In full and without change, retype the records.

____

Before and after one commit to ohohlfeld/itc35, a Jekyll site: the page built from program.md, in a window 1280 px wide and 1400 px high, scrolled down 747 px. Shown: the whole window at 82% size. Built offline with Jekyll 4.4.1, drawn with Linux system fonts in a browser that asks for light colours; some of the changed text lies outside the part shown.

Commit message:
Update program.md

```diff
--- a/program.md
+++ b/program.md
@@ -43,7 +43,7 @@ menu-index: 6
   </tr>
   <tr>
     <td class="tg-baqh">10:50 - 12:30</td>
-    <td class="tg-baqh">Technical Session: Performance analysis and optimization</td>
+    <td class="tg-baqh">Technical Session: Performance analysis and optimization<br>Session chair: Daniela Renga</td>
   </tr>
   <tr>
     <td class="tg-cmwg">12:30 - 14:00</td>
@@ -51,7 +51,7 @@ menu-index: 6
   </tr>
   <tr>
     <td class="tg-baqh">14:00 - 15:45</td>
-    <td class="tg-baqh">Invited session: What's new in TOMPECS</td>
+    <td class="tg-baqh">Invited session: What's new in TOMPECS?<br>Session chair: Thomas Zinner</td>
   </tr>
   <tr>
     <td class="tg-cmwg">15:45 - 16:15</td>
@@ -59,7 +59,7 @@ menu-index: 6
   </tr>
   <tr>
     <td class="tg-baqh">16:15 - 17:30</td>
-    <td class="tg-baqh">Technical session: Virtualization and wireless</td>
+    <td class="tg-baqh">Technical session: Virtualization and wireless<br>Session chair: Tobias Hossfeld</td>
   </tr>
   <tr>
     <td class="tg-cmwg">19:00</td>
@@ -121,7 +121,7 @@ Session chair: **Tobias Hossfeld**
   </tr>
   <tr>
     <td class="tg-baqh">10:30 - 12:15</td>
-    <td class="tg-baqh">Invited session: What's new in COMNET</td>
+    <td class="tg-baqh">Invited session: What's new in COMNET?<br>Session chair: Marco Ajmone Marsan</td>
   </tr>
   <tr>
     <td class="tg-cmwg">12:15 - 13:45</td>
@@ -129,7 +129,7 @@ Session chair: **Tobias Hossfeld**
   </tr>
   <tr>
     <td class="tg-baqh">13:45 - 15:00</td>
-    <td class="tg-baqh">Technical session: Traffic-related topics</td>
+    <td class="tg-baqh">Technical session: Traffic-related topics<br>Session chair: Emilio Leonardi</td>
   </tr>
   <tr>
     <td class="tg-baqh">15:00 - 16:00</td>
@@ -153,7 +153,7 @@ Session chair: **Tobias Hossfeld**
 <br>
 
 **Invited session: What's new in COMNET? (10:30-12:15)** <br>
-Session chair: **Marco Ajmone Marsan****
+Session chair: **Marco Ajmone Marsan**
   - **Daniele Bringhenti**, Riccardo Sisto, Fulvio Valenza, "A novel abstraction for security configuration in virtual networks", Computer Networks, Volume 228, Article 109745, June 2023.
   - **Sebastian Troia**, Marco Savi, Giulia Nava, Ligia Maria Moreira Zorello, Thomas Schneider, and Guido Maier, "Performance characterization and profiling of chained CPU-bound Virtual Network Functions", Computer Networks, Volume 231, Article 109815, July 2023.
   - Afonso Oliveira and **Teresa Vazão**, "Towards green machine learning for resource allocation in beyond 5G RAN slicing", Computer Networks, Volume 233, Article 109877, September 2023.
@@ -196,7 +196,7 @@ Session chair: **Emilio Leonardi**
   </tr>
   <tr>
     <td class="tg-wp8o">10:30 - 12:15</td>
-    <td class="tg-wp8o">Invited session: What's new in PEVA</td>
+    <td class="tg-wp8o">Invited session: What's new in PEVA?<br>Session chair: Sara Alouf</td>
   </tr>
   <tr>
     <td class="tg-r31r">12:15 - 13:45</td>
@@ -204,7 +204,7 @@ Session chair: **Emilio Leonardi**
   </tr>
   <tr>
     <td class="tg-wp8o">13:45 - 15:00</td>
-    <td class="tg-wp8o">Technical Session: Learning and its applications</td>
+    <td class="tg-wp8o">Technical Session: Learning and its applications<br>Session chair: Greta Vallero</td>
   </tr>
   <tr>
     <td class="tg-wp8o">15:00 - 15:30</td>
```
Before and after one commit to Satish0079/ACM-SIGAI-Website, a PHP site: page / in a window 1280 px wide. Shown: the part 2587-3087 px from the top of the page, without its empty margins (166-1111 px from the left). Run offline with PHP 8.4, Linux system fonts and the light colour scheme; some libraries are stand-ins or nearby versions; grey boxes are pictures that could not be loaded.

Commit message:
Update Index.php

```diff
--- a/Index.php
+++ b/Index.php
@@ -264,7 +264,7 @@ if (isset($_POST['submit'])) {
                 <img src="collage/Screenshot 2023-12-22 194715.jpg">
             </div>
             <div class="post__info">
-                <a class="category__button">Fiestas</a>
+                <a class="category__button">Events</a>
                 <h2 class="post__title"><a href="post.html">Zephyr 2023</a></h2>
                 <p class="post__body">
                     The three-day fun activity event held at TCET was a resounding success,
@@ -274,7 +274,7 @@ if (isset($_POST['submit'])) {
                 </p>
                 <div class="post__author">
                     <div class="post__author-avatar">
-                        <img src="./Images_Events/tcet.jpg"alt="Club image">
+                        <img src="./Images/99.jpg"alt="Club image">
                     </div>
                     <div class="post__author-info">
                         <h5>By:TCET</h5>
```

____

- **Result of the exercise**
Before and after one commit to ohohlfeld/itc35, a Jekyll site: the page built from program.md, in a window 1280 px wide and 1400 px high, scrolled down 747 px. Shown: the whole window at 82% size. Built offline with Jekyll 4.4.1, drawn with Linux system fonts in a browser that asks for light colours; some of the changed text lies outside the part shown.

Commit message:
Update program.md

```diff
--- a/program.md
+++ b/program.md
@@ -43,7 +43,7 @@ menu-index: 6
   </tr>
   <tr>
     <td class="tg-baqh">10:50 - 12:30</td>
-    <td class="tg-baqh">Technical Session: Performance analysis and optimization</td>
+    <td class="tg-baqh">Technical Session: Performance analysis and optimization<br>Session chair: Daniela Renga</td>
   </tr>
   <tr>
     <td class="tg-cmwg">12:30 - 14:00</td>
@@ -51,7 +51,7 @@ menu-index: 6
   </tr>
   <tr>
     <td class="tg-baqh">14:00 - 15:45</td>
-    <td class="tg-baqh">Invited session: What's new in TOMPECS</td>
+    <td class="tg-baqh">Invited session: What's new in TOMPECS?<br>Session chair: Thomas Zinner</td>
   </tr>
   <tr>
     <td class="tg-cmwg">15:45 - 16:15</td>
@@ -59,7 +59,7 @@ menu-index: 6
   </tr>
   <tr>
     <td class="tg-baqh">16:15 - 17:30</td>
-    <td class="tg-baqh">Technical session: Virtualization and wireless</td>
+    <td class="tg-baqh">Technical session: Virtualization and wireless<br>Session chair: Tobias Hossfeld</td>
   </tr>
   <tr>
     <td class="tg-cmwg">19:00</td>
@@ -121,7 +121,7 @@ Session chair: **Tobias Hossfeld**
   </tr>
   <tr>
     <td class="tg-baqh">10:30 - 12:15</td>
-    <td class="tg-baqh">Invited session: What's new in COMNET</td>
+    <td class="tg-baqh">Invited session: What's new in COMNET?<br>Session chair: Marco Ajmone Marsan</td>
   </tr>
   <tr>
     <td class="tg-cmwg">12:15 - 13:45</td>
@@ -129,7 +129,7 @@ Session chair: **Tobias Hossfeld**
   </tr>
   <tr>
     <td class="tg-baqh">13:45 - 15:00</td>
-    <td class="tg-baqh">Technical session: Traffic-related topics</td>
+    <td class="tg-baqh">Technical session: Traffic-related topics<br>Session chair: Emilio Leonardi</td>
   </tr>
   <tr>
     <td class="tg-baqh">15:00 - 16:00</td>
@@ -153,7 +153,7 @@ Session chair: **Tobias Hossfeld**
 <br>
 
 **Invited session: What's new in COMNET? (10:30-12:15)** <br>
-Session chair: **Marco Ajmone Marsan****
+Session chair: **Marco Ajmone Marsan**
   - **Daniele Bringhenti**, Riccardo Sisto, Fulvio Valenza, "A novel abstraction for security configuration in virtual networks", Computer Networks, Volume 228, Article 109745, June 2023.
   - **Sebastian Troia**, Marco Savi, Giulia Nava, Ligia Maria Moreira Zorello, Thomas Schneider, and Guido Maier, "Performance characterization and profiling of chained CPU-bound Virtual Network Functions", Computer Networks, Volume 231, Article 109815, July 2023.
   - Afonso Oliveira and **Teresa Vazão**, "Towards green machine learning for resource allocation in beyond 5G RAN slicing", Computer Networks, Volume 233, Article 109877, September 2023.
@@ -196,7 +196,7 @@ Session chair: **Emilio Leonardi**
   </tr>
   <tr>
     <td class="tg-wp8o">10:30 - 12:15</td>
-    <td class="tg-wp8o">Invited session: What's new in PEVA</td>
+    <td class="tg-wp8o">Invited session: What's new in PEVA?<br>Session chair: Sara Alouf</td>
   </tr>
   <tr>
     <td class="tg-r31r">12:15 - 13:45</td>
@@ -204,7 +204,7 @@ Session chair: **Emilio Leonardi**
   </tr>
   <tr>
     <td class="tg-wp8o">13:45 - 15:00</td>
-    <td class="tg-wp8o">Technical Session: Learning and its applications</td>
+    <td class="tg-wp8o">Technical Session: Learning and its applications<br>Session chair: Greta Vallero</td>
   </tr>
   <tr>
     <td class="tg-wp8o">15:00 - 15:30</td>
```
Before and after one commit to Satish0079/ACM-SIGAI-Website, a PHP site: page / in a window 1280 px wide. Shown: the part 2587-3087 px from the top of the page, without its empty margins (166-1111 px from the left). Run offline with PHP 8.4, Linux system fonts and the light colour scheme; some libraries are stand-ins or nearby versions; grey boxes are pictures that could not be loaded.

Commit message:
Update Index.php

```diff
--- a/Index.php
+++ b/Index.php
@@ -264,7 +264,7 @@ if (isset($_POST['submit'])) {
                 <img src="collage/Screenshot 2023-12-22 194715.jpg">
             </div>
             <div class="post__info">
-                <a class="category__button">Fiestas</a>
+                <a class="category__button">Events</a>
                 <h2 class="post__title"><a href="post.html">Zephyr 2023</a></h2>
                 <p class="post__body">
                     The three-day fun activity event held at TCET was a resounding success,
@@ -274,7 +274,7 @@ if (isset($_POST['submit'])) {
                 </p>
                 <div class="post__author">
                     <div class="post__author-avatar">
-                        <img src="./Images_Events/tcet.jpg"alt="Club image">
+                        <img src="./Images/99.jpg"alt="Club image">
                     </div>
                     <div class="post__author-info">
                         <h5>By:TCET</h5>
```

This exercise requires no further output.